Escobedo v. Illinois 378 U.S. 478, 84 S. Ct. 1758, 12 L. Ed.2d 977 (1964)
Escobedo's brother-in-law was
killed. The police suspected Escobedo and took him into custody. He got
a lawyer, made no statement and was released.
A few days later the police
arrested another guy, DiGerlando, who implicated himself and Escobedo in
The police rearrested Escobedo
and interrogated him without his lawyer present, despite the fact that
Escobedo asked to see his lawyer (although this stage he was not yet
indicted). Escobedo made some incriminating statements that were used
against him at trial.
The lawyer tried to get in
to see Escobedo but the police refused the request.
The Trial Court convicted
Escobedo of murder. He appealed.
The Illinois Supreme Court
upheld the conviction. Escobedo appealed.
The US Supreme Court
overturned the conviction.
The US Supreme Court found
that the denial of counsel is not allowed under the 6th
The Court noted that the
purpose of the interrogation was to get Escobedo to confess to a crime
even though he had a 5th Amendment right against self-incrimination.

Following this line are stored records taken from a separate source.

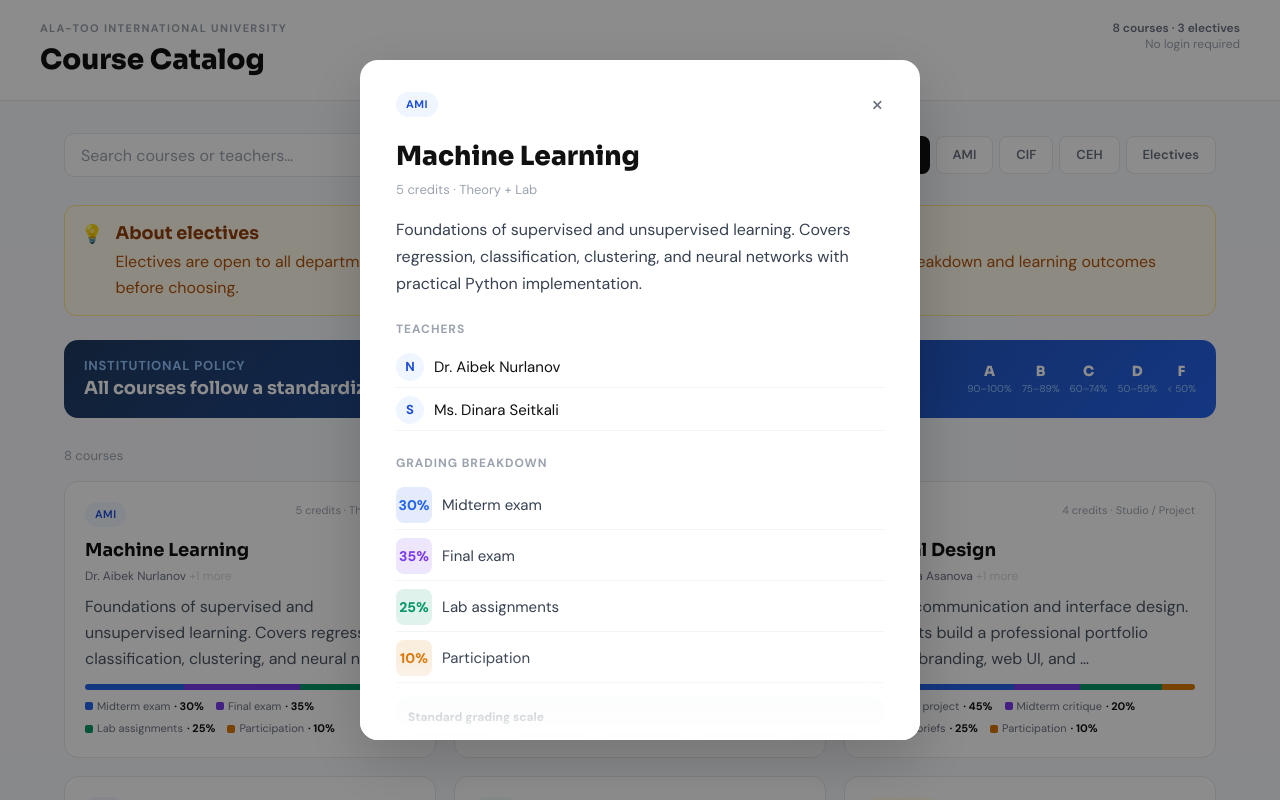
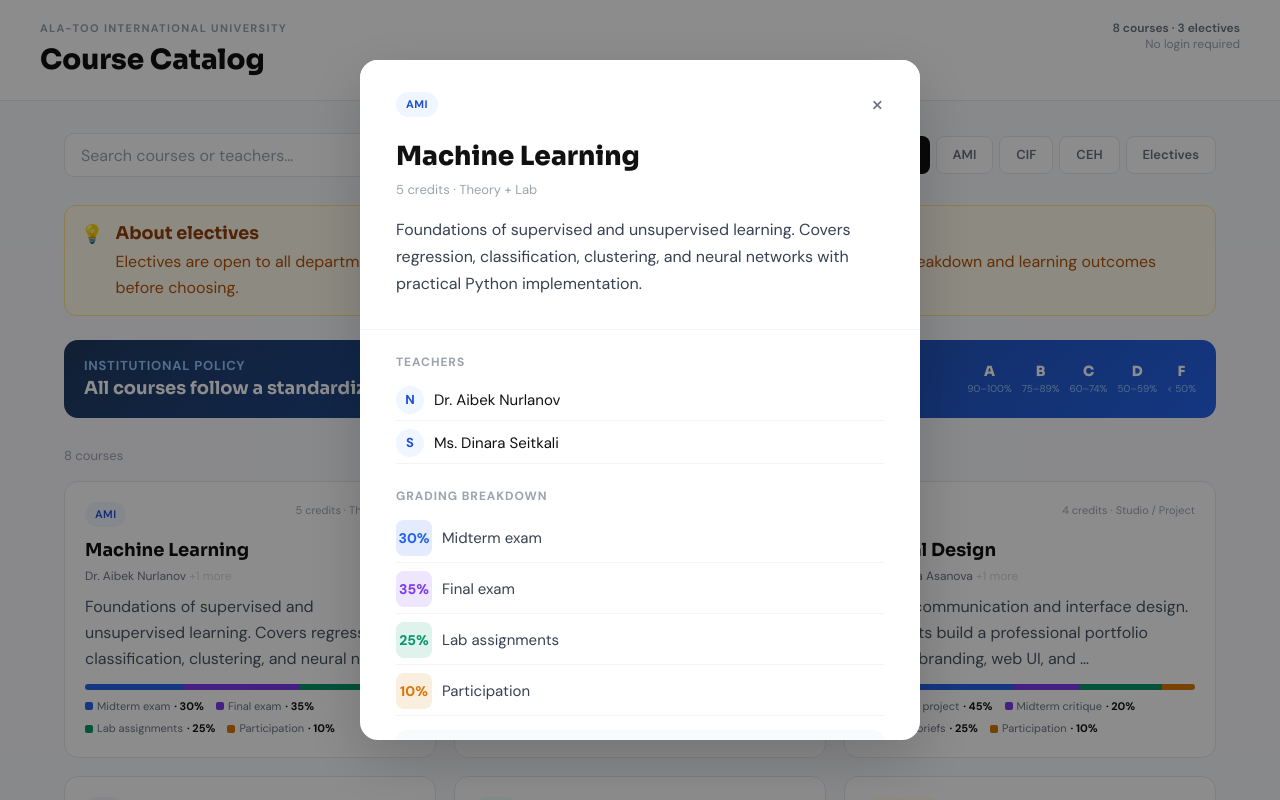
Before and after one commit to Sa6yX/UAIP-AlaToo, a Next.js app: page / in a window 1280 px wide. Both pictures are taken after a click on the button 250 px from the left and 619 px from the top of the page. Shown: the top 800 px of the page. Built offline with nearby package versions, Linux system fonts and the light colour scheme.

Commit message:
feat: make modal header sticky with collapsible description

```diff
--- a/src/features/course-catalog/components/course-modal.tsx
+++ b/src/features/course-catalog/components/course-modal.tsx
@@ -1,4 +1,6 @@
 import { useEffect, useRef, useState } from "react";
+
+import { cn } from "@/lib/utils";
 
 import { DEPT_META, GRADE_SCALE, GRADING_COMPONENT_COLORS } from "../data";
 import type { Course } from "../types";
@@ -16,7 +18,9 @@ function getTeacherInitial(teacher: string) {
 
 export function CourseModal({ course, onClose }: CourseModalProps) {
   const scrollRef = useRef<HTMLDivElement | null>(null);
+  const [showTopFade, setShowTopFade] = useState(false);
   const [showBottomFade, setShowBottomFade] = useState(false);
+  const [isHeaderCondensed, setIsHeaderCondensed] = useState(false);
 
   useEffect(() => {
     if (!course) {
@@ -31,12 +35,16 @@ export function CourseModal({ course, onClose }: CourseModalProps) {
 
     const updateFadeState = () => {
       const hasOverflow = element.scrollHeight - element.clientHeight > 4;
+      const isScrolled = element.scrollTop > 10;
 
+      setIsHeaderCondensed(isScrolled);
+      setShowTopFade(hasOverflow && element.scrollTop > 2);
       setShowBottomFade(
         hasOverflow && element.scrollTop + element.clientHeight < element.scrollHeight - 2,
       );
     };
 
+    element.scrollTop = 0;
     updateFadeState();
 
     element.addEventListener("scroll", updateFadeState, { passive: true });
@@ -62,12 +70,12 @@ export function CourseModal({ course, onClose }: CourseModalProps) {
       onClick={onClose}
       className="fixed inset-0 z-50 flex items-center justify-center bg-black/45 p-4 md:p-6"
     >
-      <div onClick={(event) => event.stopPropagation()} className="relative w-full max-w-[560px]">
       <div
-          ref={scrollRef}
-          className="uaip-modal-scroll max-h-[85vh] overflow-y-auto rounded-[18px] bg-white px-6 py-7 shadow-[0_20px_60px_rgba(0,0,0,0.18)] md:px-9 md:py-8"
+        onClick={(event) => event.stopPropagation()}
+        className="flex max-h-[85vh] w-full max-w-[560px] flex-col overflow-hidden rounded-[18px] bg-white shadow-[0_20px_60px_rgba(0,0,0,0.18)]"
       >
-          <div className="mb-5 flex items-center justify-between">
+        <div className="shrink-0 border-b border-[var(--uaip-gray-100)] bg-white px-6 py-7 md:px-9 md:py-8">
+          <div className="mb-5 flex items-center justify-between gap-4">
             <span
               className="rounded-full px-2.5 py-1 text-[0.6875rem] font-bold tracking-[0.04em]"
               style={{ backgroundColor: dept.bg, color: dept.text }}
@@ -93,11 +101,31 @@ export function CourseModal({ course, onClose }: CourseModalProps) {
             {course.credits} credits · {course.type}
           </p>
 
-          <p className="mt-4 text-base leading-[1.7] text-[var(--uaip-gray-700)]">
+          <p
+            className={cn(
+              "mt-4 text-base leading-[1.7] text-[var(--uaip-gray-700)] transition-all duration-200",
+              isHeaderCondensed && "overflow-hidden",
+            )}
+            style={
+              isHeaderCondensed
+                ? {
+                    display: "-webkit-box",
+                    WebkitLineClamp: 2,
+                    WebkitBoxOrient: "vertical",
+                  }
+                : undefined
+            }
+          >
             {course.description}
           </p>
+        </div>
 
-          <section className="mt-6">
+        <div className="relative min-h-0 flex-1">
+          <div
+            ref={scrollRef}
+            className="uaip-modal-scroll h-full overflow-y-auto px-6 pb-7 pt-6 md:px-9 md:pb-8"
+          >
+            <section>
               <h3 className="text-xs font-bold uppercase tracking-[0.08em] text-[var(--uaip-gray-400)]">
                 Teachers
               </h3>
@@ -126,7 +154,8 @@ export function CourseModal({ course, onClose }: CourseModalProps) {
 
               <div className="mt-2.5 space-y-0.5">
                 {course.components.map((component, index) => {
-                const chipColor = GRADING_COMPONENT_COLORS[index % GRADING_COMPONENT_COLORS.length];
+                  const chipColor =
+                    GRADING_COMPONENT_COLORS[index % GRADING_COMPONENT_COLORS.length];
 
                   return (
                     <div
@@ -186,8 +215,13 @@ export function CourseModal({ course, onClose }: CourseModalProps) {
 
           <div
             aria-hidden
-          className={`pointer-events-none absolute inset-x-0 bottom-0 h-[84px] rounded-b-[18px] bg-gradient-to-t from-white to-transparent transition-opacity duration-200 ${showBottomFade ? "opacity-100" : "opacity-0"}`}
+            className={`pointer-events-none absolute inset-x-0 top-0 h-[68px] bg-gradient-to-b from-white via-white/92 to-transparent transition-opacity duration-200 ${showTopFade ? "opacity-100" : "opacity-0"}`}
           />
+          <div
+            aria-hidden
+            className={`pointer-events-none absolute inset-x-0 bottom-0 h-[96px] bg-gradient-to-t from-white via-white/94 to-transparent transition-opacity duration-200 ${showBottomFade ? "opacity-100" : "opacity-0"}`}
+          />
+        </div>
       </div>
     </div>
   );
```
Lines whose indentation alone changed are shown as unchanged.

If his
lawyer was present, Escobedo would have been aware of his rights.
The Court looked to Gideon
v. Wainright (372 U.S. 335 (1963)),
which established that the accused has the right to counsel. The Court
felt that the counsel was not present during the interrogation, the
accused might make self-incriminating statements that were so damaging as
to make a trial pointless.
In a dissent it was argued
that Escobedo had not been indicted. To allow unindicted people to demand
a lawyer would excessively tie the hands of law enforcement, and is not
required by the Constitution.